### Task item
All lines holding the word "import" are to be copied from the records beneath.
-- Data follows --
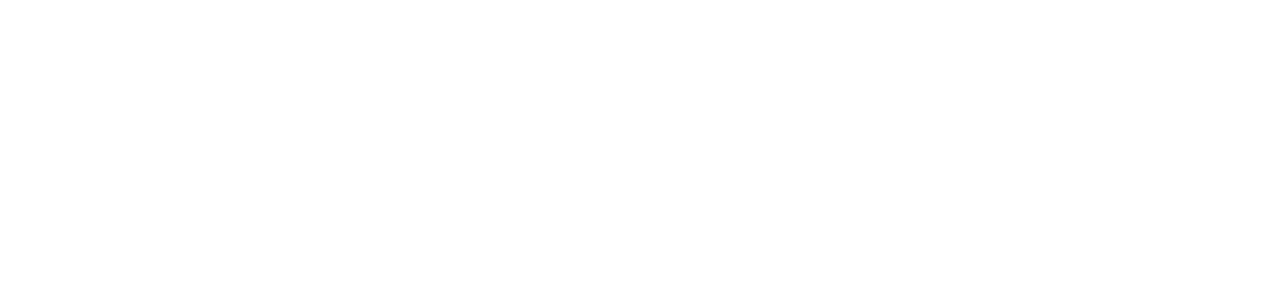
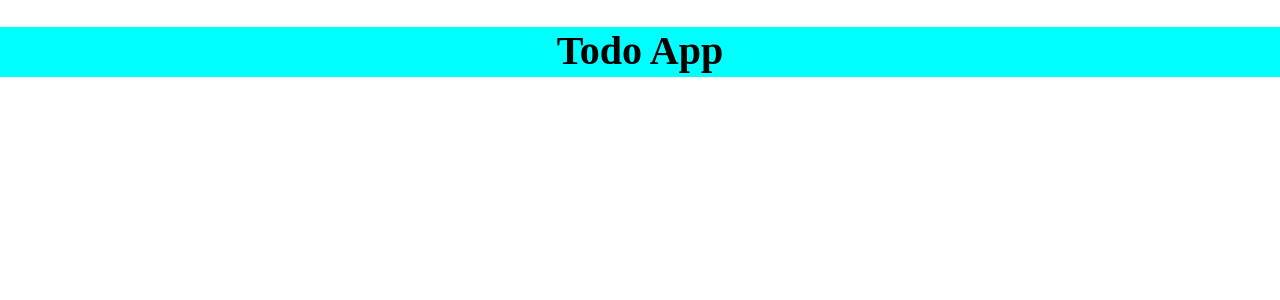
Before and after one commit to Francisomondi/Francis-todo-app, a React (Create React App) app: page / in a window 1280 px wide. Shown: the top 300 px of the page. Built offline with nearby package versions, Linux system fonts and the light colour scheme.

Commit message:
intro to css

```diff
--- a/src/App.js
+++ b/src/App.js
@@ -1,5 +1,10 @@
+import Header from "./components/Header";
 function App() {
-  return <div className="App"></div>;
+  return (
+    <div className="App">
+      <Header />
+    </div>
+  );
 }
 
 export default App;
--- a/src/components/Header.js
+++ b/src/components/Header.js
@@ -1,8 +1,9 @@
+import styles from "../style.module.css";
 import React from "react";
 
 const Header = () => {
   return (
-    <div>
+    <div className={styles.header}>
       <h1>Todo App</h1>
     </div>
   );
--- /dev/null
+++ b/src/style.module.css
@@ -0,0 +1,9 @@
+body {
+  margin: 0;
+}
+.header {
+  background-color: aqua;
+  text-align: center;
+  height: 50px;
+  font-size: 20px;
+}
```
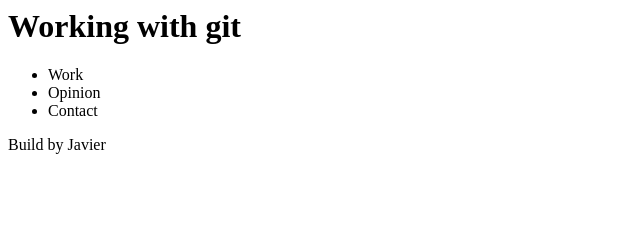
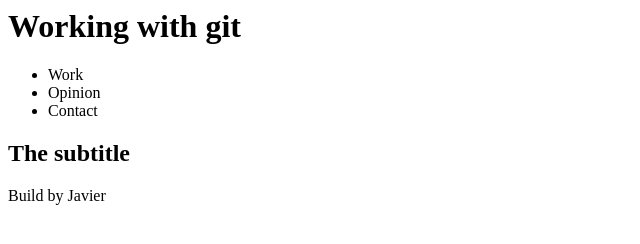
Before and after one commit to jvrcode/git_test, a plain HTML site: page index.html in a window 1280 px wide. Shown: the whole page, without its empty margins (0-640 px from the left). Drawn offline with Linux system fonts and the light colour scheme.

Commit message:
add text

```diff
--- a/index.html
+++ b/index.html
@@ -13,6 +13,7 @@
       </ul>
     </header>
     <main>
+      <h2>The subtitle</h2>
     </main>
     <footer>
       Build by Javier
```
-- Data concluded --
### Reply
+import Header from "./components/Header";
+import styles from "../style.module.css";
 import React from "react";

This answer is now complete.